In February this year, IBM hosted a Jam (a 72-hour online forum with participation from IBM and beyond) on the topic of Social Business.
In case you’re not familiar with the term Social Business, here is definition I hear a lot in IBM corridors:
1: a business that embraces networks of people to create business value
2: a business that is engaged, transparent, and nimble
This goes beyond social media, which is largely the domain of marketing/comms departments to touch on the very fabric of the enterprise, including internal collaboration and social networking with partners and suppliers.
As is the case with just about any discussion around Social Business, the thorny issue of ROI came up. How do you measure the value of this undertaking?
These are some of the metrics Jam participants suggested:
- How often the brand is mentioned in social media (marketing/support/product management)
- How engaged customers are by how often they comment on or share information about the brand (account management/customer support)
- How many customers are being exposed to messaging (marketing/support)
- How many customers are active advocates for the brand (support/account management)
- How the efforts of these advocates are resulting in new customers or increased traffic (account management/marketing)
- How many issues are being successfully resolved—and how quickly (support)
- How satisfied customers are and what kind of feedback they are providing (support/account management)
I’ve added in parentheses the departments that have a major stake in those metrics. As you can see, this goes way beyond customer acquisition and the normal domain of marketing/communications. Bottom line: social business monitoring goes way beyond tracking Facebook Likes and Twitter Followers.

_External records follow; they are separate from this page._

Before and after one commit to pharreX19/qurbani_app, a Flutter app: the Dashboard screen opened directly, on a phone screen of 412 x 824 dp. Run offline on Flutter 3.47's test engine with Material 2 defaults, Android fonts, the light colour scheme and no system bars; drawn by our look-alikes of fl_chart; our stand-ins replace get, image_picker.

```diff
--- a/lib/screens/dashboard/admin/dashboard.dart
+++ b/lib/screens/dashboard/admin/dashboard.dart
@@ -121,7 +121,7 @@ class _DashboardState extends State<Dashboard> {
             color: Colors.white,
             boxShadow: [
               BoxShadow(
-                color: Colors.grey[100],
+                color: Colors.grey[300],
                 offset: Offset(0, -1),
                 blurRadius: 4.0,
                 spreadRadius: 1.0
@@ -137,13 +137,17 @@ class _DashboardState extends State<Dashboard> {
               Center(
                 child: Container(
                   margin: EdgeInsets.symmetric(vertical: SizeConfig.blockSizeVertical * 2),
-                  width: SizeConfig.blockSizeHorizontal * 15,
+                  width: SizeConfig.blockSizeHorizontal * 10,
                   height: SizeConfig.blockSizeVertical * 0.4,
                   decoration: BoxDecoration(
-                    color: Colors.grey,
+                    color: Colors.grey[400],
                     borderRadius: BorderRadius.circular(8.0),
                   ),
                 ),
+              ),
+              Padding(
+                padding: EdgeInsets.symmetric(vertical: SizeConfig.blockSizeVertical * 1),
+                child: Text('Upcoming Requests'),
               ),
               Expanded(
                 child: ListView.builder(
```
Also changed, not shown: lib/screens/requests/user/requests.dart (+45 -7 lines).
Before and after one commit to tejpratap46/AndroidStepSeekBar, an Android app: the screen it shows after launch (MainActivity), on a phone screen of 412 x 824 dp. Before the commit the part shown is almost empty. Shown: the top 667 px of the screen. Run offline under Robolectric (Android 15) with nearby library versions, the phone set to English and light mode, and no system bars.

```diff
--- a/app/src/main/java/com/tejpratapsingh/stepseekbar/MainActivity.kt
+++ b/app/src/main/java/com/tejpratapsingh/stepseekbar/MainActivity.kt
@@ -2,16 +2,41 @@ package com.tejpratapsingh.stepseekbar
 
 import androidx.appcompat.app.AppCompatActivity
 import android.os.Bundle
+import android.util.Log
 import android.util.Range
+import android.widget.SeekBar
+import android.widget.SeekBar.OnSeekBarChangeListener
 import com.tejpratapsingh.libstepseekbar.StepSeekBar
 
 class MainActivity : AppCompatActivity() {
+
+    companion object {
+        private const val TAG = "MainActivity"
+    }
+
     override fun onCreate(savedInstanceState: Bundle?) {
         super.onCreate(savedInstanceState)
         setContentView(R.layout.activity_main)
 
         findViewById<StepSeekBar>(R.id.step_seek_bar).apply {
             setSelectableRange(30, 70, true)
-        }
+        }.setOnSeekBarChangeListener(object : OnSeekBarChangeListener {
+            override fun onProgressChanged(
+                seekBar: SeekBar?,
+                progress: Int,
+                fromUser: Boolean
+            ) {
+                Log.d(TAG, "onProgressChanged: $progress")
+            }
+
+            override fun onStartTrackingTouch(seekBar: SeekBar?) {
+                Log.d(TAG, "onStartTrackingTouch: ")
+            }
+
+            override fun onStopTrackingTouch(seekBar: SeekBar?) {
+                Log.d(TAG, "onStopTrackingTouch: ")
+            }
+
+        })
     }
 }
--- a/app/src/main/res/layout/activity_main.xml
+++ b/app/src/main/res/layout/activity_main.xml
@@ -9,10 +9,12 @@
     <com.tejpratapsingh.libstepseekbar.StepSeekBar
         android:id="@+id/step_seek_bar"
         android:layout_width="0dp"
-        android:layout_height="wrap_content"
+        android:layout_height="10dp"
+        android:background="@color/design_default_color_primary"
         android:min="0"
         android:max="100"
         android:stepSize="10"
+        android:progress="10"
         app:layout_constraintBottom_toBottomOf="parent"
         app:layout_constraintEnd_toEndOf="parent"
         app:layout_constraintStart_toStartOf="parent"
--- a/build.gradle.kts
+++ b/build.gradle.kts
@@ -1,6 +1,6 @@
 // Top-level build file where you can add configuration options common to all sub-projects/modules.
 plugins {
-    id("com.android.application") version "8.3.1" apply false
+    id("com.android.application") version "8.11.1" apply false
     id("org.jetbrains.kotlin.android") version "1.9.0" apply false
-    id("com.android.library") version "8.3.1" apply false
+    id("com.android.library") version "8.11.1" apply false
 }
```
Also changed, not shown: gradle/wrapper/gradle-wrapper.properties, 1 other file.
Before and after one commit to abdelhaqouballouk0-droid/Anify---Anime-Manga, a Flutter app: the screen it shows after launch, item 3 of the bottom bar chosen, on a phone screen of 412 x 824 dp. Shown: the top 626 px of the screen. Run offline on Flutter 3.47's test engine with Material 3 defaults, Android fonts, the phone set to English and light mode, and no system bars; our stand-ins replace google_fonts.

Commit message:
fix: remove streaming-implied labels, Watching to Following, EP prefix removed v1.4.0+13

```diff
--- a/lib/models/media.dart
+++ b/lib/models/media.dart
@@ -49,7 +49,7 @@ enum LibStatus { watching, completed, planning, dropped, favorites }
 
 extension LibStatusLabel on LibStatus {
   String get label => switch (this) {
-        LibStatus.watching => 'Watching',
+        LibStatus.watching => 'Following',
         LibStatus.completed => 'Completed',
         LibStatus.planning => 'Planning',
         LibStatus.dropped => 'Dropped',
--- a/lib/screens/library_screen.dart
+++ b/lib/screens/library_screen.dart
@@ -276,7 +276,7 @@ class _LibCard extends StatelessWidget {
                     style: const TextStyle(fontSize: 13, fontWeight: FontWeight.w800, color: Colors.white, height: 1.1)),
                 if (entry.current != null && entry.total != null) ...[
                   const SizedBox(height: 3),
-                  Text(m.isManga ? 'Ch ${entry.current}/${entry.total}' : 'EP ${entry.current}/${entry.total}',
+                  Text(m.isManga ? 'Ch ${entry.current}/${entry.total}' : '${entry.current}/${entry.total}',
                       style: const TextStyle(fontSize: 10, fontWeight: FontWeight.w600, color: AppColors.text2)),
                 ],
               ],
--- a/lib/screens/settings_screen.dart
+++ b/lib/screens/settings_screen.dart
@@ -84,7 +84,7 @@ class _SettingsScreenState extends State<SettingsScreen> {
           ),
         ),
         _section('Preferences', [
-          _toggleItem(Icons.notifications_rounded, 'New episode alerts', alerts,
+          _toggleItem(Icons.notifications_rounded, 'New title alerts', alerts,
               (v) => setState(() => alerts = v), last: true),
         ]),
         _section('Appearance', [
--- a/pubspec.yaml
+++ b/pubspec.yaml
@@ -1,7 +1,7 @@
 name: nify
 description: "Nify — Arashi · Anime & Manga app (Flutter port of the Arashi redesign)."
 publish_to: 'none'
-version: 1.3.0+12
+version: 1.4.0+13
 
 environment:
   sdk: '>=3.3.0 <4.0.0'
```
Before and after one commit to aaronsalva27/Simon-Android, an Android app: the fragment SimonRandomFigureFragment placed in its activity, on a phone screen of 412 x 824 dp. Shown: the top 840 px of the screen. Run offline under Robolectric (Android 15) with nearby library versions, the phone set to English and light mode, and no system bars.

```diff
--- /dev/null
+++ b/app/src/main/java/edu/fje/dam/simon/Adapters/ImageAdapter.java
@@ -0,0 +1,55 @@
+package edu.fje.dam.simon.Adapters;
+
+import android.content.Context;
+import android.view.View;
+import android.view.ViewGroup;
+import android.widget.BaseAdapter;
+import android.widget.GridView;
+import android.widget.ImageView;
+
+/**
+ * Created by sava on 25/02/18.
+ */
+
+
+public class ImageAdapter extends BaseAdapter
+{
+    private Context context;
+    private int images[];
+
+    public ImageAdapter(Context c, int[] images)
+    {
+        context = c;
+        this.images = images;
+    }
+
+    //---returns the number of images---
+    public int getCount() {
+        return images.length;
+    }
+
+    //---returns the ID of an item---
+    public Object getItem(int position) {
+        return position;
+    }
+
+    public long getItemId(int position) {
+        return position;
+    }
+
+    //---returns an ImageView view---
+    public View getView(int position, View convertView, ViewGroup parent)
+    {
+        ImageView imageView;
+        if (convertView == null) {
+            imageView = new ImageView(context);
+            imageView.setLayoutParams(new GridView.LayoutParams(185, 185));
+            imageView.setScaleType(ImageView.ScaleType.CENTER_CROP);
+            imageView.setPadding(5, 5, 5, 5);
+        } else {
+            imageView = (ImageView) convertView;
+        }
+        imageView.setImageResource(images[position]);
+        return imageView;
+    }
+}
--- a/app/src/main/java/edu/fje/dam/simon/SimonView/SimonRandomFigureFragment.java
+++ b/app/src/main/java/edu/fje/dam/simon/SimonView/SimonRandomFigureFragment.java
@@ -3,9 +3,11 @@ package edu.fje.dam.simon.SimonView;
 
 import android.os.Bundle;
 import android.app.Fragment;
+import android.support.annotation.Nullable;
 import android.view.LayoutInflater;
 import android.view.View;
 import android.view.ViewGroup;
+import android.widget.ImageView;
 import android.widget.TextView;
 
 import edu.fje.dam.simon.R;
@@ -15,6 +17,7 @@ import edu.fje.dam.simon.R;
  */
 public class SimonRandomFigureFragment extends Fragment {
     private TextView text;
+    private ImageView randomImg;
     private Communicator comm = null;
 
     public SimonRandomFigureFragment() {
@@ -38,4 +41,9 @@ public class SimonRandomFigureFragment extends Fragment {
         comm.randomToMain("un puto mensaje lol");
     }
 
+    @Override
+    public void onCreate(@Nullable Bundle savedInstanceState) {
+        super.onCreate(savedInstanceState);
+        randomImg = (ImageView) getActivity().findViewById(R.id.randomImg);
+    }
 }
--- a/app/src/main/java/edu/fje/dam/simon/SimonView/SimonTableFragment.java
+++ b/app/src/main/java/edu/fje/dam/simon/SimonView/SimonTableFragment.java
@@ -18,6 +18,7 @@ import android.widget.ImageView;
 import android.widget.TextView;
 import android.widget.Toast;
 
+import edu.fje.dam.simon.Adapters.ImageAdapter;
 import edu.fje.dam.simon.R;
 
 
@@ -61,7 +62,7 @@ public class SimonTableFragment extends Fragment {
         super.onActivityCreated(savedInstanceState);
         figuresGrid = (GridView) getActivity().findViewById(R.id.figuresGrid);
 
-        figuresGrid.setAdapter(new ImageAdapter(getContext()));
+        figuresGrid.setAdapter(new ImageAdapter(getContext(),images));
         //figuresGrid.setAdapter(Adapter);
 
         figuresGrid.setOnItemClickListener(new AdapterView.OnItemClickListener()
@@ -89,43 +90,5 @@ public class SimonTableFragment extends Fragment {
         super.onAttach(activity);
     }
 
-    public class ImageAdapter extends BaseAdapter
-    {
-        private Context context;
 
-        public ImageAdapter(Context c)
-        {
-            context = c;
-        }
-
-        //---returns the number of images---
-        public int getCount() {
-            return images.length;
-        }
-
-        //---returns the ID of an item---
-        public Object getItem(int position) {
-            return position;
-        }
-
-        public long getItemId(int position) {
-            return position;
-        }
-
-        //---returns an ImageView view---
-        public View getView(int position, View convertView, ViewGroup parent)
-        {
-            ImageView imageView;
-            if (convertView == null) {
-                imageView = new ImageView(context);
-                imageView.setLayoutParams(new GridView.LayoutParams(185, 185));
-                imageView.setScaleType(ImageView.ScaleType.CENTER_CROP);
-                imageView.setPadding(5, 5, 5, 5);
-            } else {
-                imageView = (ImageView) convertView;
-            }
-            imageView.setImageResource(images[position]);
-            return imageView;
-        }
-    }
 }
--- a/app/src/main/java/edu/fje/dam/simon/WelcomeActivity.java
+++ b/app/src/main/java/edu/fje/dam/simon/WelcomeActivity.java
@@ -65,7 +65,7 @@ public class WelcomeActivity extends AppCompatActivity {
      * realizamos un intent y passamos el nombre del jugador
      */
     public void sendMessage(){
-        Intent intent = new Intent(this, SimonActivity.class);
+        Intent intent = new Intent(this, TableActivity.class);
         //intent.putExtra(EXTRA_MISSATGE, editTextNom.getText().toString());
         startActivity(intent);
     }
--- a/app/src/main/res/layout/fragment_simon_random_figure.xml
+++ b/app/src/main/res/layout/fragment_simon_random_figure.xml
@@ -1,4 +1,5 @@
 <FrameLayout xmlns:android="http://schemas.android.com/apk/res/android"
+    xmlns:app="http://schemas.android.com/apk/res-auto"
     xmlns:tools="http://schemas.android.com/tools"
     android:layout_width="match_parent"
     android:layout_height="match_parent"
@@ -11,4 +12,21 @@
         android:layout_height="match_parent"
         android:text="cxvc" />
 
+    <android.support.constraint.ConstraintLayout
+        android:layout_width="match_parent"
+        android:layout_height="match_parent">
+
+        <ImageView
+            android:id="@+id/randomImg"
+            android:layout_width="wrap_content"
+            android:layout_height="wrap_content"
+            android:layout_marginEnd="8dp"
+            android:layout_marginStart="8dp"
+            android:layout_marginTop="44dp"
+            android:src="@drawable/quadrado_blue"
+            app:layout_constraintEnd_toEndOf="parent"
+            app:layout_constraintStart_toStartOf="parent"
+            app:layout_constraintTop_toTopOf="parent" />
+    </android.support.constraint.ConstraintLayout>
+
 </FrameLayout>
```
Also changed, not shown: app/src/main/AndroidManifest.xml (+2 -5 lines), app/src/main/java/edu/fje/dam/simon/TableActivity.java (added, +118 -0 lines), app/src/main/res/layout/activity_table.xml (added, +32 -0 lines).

Are there key metrics you think should be added to the list? I’d love to hear!
Read more on the Social Business Jam (pdf)
Read more about Social Business